Web page revision data:
=== Section Start ===

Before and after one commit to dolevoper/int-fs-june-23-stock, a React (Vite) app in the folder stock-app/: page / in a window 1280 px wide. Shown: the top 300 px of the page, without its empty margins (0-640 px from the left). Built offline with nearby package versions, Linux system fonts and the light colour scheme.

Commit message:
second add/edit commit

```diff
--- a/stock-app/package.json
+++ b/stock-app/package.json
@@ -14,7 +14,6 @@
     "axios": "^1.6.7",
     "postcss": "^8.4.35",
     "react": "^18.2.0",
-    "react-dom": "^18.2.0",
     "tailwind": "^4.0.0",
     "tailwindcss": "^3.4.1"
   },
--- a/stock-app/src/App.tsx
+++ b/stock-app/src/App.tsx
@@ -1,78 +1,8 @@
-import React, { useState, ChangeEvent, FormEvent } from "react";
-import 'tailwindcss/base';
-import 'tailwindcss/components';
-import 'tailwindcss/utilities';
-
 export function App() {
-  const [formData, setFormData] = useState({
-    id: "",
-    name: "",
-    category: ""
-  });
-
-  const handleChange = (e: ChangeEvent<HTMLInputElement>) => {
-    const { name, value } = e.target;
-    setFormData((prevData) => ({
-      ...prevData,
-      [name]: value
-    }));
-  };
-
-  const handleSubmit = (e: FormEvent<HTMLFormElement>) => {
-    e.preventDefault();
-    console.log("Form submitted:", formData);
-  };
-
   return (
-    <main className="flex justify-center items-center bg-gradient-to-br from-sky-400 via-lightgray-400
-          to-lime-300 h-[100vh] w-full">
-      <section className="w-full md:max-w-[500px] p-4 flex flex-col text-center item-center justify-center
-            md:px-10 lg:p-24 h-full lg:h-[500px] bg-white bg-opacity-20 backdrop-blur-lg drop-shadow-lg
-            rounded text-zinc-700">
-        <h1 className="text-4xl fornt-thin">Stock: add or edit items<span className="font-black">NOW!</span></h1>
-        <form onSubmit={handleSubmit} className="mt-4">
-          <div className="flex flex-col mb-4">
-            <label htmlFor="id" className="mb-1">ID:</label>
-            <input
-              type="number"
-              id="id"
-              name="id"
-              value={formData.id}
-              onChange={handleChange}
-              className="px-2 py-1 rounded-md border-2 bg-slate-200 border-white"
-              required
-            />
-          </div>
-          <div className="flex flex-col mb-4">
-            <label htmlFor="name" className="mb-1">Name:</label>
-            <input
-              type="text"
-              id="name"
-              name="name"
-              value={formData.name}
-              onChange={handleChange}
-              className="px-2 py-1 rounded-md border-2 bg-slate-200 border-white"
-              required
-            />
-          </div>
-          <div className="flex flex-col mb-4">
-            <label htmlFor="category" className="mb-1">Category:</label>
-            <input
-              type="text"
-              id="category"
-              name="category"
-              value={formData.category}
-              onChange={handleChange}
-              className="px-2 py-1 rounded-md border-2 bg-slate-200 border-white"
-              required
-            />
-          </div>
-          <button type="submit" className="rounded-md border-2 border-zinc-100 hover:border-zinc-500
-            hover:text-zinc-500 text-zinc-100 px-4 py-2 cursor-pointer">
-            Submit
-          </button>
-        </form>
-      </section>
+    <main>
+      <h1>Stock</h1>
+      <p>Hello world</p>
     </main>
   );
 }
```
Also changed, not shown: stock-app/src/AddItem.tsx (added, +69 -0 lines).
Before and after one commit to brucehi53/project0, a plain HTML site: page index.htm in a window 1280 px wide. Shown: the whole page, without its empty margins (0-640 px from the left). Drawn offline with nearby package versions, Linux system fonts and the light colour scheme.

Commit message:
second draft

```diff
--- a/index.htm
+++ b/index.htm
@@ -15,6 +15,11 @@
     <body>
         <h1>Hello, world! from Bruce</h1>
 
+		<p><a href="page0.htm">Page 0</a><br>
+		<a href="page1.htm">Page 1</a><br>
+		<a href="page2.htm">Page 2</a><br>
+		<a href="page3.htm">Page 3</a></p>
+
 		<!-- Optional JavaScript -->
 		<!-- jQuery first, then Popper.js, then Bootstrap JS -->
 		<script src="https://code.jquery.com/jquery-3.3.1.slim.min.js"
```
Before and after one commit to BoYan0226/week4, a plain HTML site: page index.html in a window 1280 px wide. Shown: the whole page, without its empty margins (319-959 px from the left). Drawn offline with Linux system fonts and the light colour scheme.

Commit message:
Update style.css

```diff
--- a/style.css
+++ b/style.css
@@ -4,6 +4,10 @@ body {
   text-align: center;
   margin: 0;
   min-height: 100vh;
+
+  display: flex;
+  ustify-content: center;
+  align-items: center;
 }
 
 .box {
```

=== Section End ===

● **EXERCISE**:
Show the lines of the records that contain the word "category".

● **ANSWER BELOW**:
-    category: ""
-            <label htmlFor="category" className="mb-1">Category:</label>
-              id="category"
-              name="category"
-              value={formData.category}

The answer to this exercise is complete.